Ganglia, or bubbles, trapped by capillary forces inside porous materials occur in a wide range of subsurface and manufacturing applications. In geologic CO2 storage, ganglia are desired as they render the injected CO2 hydrodynamically immobile. But they may evolve by dissolution or mass exchange across the brine, called ripening. In fuel cells and electrolyzers, water/oxygen ganglia must be removed to ensure optimal performance of the device. In both applications, the porous microstructure plays a key role in how the geometry/topology of ganglia evolve as they grow/shrink in size. This dependence is poorly understood but important for controlling ganglion dynamics. Pore-scale models are useful tools for probing the physics, but existing ones are either computationally expensive (e.g., CFD) or incapable of accurately simulating ganglia spanning multiple pores (e.g., pore networks). Our main contribution is a new pore-network model (PNM) that removes this barrier. The PNM can simulate the evolution of multi-pore occupying ganglia due to diffusive mass transfer by ripening or an external concentration field. We validate the PNM against published microfluidic experiments, 2D direct numerical simulations, and an analytical solution previously derived by the authors for a 2D homogeneous domain. We then use the PNM to study quasi-static growth-shrinkage cycles of trapped ganglia inside heterogeneous porous media. The findings constitute our second contribution, generalizing previous theoretical results by the authors from 2D homogeneous to 3D-planar heterogeneous microstructures. They include: (1) the interfacial area of a ganglion depends approximately linearly on its volume; (2) if the throat-to-pore aspect ratio is large, growth is percolation-like; but (3) if it is small, a hitherto unreported intermittent growth regime precedes percolation, in which ganglia repeatedly fragment and reconnect. These outcomes have implications for selecting optimal storage sites for CO2 and designing fuel cells and electrolyzers with finetuned porous microstructures.

Original languageEnglish (US)
Article number104223
JournalAdvances in Water Resources
StatePublished - Aug 2022

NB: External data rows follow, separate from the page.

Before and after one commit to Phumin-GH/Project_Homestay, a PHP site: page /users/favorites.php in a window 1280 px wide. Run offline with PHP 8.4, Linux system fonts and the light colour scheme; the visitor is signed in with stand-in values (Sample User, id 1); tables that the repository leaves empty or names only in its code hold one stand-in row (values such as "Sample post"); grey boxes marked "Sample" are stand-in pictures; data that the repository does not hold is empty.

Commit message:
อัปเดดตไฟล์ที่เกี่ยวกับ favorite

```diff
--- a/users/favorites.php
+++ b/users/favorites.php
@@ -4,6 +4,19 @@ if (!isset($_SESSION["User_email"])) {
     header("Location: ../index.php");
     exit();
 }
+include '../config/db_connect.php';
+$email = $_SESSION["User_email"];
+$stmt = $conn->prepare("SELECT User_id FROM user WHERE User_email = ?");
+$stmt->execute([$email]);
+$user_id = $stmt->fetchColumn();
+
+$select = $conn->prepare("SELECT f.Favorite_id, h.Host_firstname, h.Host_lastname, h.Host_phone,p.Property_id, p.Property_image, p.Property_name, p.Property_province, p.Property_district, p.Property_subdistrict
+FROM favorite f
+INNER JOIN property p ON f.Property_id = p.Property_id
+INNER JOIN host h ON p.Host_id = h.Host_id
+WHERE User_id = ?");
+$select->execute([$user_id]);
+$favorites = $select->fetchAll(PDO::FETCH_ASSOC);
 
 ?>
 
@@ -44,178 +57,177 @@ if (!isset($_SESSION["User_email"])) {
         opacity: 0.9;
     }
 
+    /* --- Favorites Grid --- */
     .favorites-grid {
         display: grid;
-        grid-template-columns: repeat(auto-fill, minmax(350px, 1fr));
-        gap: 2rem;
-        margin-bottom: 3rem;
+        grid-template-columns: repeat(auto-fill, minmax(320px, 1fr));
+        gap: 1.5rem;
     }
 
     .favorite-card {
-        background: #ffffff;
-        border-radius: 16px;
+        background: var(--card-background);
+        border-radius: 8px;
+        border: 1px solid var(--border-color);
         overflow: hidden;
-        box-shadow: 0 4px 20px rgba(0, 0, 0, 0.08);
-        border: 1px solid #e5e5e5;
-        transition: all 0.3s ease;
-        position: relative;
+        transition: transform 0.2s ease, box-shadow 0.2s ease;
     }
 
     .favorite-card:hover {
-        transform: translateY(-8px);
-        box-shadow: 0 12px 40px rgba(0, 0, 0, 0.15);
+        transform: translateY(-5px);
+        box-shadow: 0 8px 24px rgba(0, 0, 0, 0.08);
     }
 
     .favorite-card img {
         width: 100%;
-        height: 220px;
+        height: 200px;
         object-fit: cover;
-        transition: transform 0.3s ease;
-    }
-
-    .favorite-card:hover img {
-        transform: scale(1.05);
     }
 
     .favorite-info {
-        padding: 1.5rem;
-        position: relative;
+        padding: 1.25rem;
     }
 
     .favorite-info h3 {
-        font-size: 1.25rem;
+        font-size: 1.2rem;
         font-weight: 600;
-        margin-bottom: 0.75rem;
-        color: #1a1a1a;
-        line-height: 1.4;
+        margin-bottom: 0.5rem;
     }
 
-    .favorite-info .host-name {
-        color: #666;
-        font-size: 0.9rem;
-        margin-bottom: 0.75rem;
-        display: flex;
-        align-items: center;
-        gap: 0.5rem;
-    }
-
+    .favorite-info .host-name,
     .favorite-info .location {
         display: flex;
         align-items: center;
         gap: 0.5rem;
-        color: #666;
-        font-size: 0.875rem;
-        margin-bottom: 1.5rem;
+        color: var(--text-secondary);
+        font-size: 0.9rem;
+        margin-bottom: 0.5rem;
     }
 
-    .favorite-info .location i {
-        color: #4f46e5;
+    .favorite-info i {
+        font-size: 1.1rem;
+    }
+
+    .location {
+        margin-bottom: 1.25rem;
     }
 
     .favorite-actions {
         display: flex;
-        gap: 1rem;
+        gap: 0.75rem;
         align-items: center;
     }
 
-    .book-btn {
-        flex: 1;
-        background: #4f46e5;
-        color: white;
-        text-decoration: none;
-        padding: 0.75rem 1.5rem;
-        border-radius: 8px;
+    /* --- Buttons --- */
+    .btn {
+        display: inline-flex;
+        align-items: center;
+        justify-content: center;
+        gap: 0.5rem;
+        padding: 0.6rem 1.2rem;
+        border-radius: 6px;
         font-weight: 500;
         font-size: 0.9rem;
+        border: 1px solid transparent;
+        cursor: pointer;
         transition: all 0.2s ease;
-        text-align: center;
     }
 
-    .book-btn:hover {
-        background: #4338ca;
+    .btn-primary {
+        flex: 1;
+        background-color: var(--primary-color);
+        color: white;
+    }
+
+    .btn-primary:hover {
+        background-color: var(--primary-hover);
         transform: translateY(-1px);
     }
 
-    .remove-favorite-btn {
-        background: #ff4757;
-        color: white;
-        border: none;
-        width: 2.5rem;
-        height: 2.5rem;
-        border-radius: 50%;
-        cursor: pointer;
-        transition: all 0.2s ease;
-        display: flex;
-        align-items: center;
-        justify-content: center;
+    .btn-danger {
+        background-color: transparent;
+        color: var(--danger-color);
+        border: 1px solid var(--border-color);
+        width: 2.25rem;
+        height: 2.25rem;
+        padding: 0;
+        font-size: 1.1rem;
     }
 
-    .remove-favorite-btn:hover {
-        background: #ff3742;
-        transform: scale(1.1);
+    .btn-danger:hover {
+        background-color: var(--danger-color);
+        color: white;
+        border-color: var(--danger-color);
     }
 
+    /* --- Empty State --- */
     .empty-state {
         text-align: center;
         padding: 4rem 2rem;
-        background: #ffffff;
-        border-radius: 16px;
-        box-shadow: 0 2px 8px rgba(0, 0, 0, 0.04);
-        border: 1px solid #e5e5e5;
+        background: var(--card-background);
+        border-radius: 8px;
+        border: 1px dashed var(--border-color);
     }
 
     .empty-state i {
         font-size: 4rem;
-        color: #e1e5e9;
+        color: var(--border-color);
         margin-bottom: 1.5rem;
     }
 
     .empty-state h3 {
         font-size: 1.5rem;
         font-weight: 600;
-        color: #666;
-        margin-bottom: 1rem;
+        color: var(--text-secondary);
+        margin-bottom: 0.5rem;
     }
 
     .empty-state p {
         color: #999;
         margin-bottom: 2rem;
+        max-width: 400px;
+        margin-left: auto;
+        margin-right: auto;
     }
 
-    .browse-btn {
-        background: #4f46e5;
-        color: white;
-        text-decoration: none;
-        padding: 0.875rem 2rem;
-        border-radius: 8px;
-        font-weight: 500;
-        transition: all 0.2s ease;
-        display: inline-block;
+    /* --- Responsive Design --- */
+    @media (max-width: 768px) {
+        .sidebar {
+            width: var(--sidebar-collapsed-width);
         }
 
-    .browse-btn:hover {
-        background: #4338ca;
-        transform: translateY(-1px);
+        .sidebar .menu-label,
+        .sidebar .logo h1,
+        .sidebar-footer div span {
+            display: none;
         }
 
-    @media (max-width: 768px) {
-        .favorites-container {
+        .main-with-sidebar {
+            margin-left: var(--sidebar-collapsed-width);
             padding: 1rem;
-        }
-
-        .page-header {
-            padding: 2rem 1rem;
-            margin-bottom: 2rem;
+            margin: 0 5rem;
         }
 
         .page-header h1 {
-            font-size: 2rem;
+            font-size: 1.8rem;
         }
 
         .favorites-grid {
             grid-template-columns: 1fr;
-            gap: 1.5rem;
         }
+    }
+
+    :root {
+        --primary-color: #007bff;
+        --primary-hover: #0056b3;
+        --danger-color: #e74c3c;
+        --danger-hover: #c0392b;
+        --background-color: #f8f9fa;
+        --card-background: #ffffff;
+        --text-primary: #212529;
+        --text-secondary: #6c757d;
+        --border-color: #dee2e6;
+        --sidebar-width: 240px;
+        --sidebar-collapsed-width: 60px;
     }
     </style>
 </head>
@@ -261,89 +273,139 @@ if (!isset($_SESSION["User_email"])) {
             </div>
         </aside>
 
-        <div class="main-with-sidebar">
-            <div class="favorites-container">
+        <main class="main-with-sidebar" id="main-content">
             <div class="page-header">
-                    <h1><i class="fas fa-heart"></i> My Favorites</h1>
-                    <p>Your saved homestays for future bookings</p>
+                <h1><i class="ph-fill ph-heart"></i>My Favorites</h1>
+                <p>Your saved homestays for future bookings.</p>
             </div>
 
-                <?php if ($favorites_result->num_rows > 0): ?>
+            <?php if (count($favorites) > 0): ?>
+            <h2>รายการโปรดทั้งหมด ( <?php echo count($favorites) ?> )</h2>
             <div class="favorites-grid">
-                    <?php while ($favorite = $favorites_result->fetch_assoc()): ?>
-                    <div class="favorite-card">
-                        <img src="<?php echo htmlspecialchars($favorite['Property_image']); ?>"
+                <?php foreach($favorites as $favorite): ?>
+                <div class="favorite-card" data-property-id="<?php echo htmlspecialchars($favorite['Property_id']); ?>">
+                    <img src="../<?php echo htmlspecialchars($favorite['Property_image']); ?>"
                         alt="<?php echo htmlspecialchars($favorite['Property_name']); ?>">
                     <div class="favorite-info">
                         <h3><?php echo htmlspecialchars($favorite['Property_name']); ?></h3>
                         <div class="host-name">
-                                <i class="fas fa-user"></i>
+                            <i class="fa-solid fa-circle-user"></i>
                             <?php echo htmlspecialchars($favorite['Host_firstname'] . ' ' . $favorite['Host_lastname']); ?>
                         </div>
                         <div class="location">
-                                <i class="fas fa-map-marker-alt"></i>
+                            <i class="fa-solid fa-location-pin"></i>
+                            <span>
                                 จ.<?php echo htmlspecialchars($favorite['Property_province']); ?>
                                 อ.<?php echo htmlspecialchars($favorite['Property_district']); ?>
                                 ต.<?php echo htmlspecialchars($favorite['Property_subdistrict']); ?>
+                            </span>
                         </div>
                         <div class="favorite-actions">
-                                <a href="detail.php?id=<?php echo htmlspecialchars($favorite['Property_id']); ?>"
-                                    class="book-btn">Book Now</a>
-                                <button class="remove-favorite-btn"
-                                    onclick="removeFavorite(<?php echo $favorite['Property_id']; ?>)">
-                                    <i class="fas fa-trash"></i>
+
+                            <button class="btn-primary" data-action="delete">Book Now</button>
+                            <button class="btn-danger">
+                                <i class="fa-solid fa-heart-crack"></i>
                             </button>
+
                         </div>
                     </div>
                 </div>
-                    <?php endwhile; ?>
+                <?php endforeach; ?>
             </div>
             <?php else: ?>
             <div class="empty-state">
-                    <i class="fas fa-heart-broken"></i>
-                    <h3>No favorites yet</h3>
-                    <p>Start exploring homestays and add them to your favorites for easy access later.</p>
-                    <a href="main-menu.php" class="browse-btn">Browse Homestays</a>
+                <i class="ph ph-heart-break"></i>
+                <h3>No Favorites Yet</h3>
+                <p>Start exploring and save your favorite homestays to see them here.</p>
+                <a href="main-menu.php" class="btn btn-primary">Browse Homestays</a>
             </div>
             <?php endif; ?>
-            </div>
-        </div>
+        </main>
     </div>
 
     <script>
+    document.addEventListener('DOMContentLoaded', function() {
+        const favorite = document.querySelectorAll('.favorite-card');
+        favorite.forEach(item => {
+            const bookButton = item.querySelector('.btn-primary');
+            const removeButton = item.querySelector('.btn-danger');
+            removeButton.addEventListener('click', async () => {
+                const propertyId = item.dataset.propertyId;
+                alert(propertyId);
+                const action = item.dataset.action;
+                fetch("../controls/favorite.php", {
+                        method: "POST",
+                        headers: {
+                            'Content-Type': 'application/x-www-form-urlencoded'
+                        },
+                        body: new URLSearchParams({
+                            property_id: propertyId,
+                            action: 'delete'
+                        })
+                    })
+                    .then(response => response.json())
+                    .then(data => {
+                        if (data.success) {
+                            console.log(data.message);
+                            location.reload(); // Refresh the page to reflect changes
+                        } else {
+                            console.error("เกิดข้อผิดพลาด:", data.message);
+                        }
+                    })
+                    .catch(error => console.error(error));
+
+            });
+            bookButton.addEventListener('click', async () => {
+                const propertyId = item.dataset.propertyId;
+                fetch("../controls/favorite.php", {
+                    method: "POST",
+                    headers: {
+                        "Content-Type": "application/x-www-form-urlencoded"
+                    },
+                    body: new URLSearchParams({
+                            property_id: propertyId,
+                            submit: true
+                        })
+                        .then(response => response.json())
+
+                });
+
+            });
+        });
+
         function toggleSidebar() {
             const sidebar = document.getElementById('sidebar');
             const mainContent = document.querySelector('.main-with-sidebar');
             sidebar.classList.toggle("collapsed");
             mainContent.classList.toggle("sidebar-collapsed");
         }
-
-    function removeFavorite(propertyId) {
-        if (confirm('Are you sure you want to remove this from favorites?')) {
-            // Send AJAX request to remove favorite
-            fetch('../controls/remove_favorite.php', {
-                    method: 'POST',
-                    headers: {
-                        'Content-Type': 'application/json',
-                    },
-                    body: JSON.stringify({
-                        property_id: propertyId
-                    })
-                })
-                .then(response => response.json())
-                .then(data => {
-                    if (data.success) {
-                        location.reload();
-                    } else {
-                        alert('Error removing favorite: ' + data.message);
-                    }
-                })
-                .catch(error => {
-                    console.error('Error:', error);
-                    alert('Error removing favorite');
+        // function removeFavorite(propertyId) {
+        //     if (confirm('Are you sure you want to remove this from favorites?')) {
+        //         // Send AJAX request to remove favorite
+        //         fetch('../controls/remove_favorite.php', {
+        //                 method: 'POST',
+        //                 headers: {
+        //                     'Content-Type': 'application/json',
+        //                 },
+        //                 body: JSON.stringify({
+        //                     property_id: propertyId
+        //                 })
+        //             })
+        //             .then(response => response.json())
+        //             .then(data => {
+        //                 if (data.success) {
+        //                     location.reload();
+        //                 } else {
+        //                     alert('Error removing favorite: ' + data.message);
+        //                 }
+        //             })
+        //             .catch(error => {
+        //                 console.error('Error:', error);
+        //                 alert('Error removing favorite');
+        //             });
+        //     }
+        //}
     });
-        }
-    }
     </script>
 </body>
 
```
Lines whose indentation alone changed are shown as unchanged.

All Science Journal Classification (ASJC) codes

  • Water Science and Technology


Dive into the research topics of 'Capillary equilibration of trapped ganglia in porous media: A pore-network modeling approach'. Together they form a unique fingerprint.

Cite this